Twinkling lights, sparkly tinsel, brightly colored garland, and delicate ornaments – what’s not to love about holiday decorations? The dangers they can pose for your beloved pet, that’s what. While avoid may be too strong of a word, as we’re not suggesting you do away with all of these decorations completely, please be mindful of the sorts of decorations you use and their placement this holiday season.
Yes, this decoration is kind of a Christmas staple. However dog and cat owners need to be aware of some things if they’re going to have a tree and a pet. Some dogs tend to jump up a lot and may jump into the tree, knocking it over, breaking precious ornaments, and possibly injuring themselves. Cats have been known to climb into Christmas trees, causing the same effects. It is best to keep your pet out of the room with the tree, unless supervised.
Also called flocking, imitation snow on a Christmas tree can be very hazardous to pets if ingested. And since Christmas tree branches just look like fun sticks for a cat or dog to chew on, it is very likely to be ingested if you use it at all. Stick to other forms of tree décor for the sake of your pet.
Chemical preservatives are sometimes used on Christmas trees to keep them fresh longer. The problem with these chemicals though, is that they will leach down into the water bowl at the bottom of the tree. Making the water poisonous. Water that a pet will likely keep lapping up. It is best to not use these preservatives altogether, but if you must, use a tree skirt, towel, aluminum foil, plastic wrap, or something to cover up the water bowl.
Of course you’re proud of your young child’s homemade macaroni art ornament. And yes, candy canes are extremely festive. But if you’re hanging these items all around your tree, you’re just asking for your pet to try and eat them. Too much sugar from the candy canes can cause a sugar rush, glue used on ornaments could be toxic, or the materials used may be poisonous or hazardous. All in all, it is best to place these ornaments on areas of the tree where your pet cannot reach.
This should be an obvious one, but just a reminder that lighting candles on or around a Christmas tree is extremely hazardous. Christmas trees are very flammable and a cat or dog can easily jostle the tree or knock over a candle.
When wrapping lights around a Christmas tree, keep the strands away from the very bottom where a cat or dog can easily chew on the electrical cords as this will result in an electrical shock. In general, wherever you choose to place strands of little lights, make sure the end of the extension cord is tucked away so your pet cannot get to it.
According to the ASPCA, holly berries are considered potentially toxic if consumed in large amounts and they may result in gastrointestinal irritation and depression of the central nervous system.
Angel hair is finely spun fiberglass that was used in vintage decorations but has since been taken off the market due to health concerns. If you have any old decorations made from angel hair, it is best to refrain from using those. There are similar looking decorations on the market now made from PVC and those also cause health concerns.
Using delicate or treasured ornaments that hold a lot of sentimental value around pets may not be your best idea.

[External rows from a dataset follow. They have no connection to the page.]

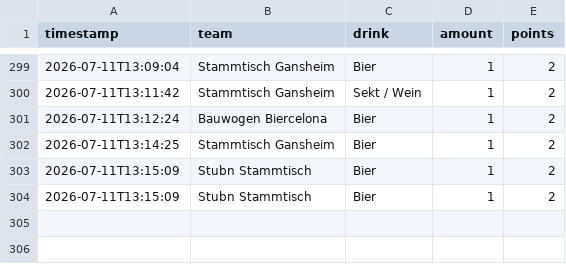
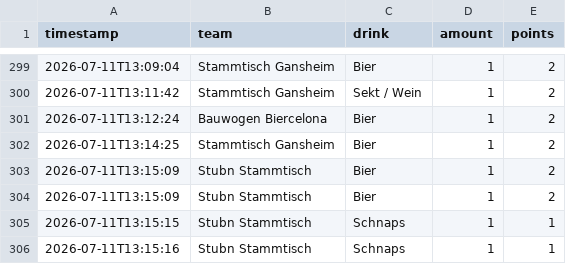
Before and after one commit to JojoMojoe/dritteHalbzeit, a CSV file: buchungen.csv, drawn as a sheet; only a part is shown, gaps mark what is left out.

```diff
--- a/buchungen.csv
+++ b/buchungen.csv
@@ -304 +304,3 @@ timestamp;team;drink;amount;points
 2026-07-11T13:15:09;Stubn Stammtisch;Bier;1;2
+2026-07-11T13:15:15;Stubn Stammtisch;Schnaps;1;1
+2026-07-11T13:15:16;Stubn Stammtisch;Schnaps;1;1
```
Also changed, not shown: 2 other files.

Like we’ve stated before, it is very easy for a dog or cat to jump at the tree, jostle the tree, or knock the tree over. If you can’t stand the thought of a precious family ornament breaking, either put it somewhere a pet can’t get to or be very watchful of your pet around the Christmas tree.
Tinsel is possibly the most dangerous holiday decoration for your pets. If your pet ingests even a few strands of tinsel – and pets do this more often than you might guess – they are highly likely to suffer the ill, and even deadly effects of an intestinal obstruction.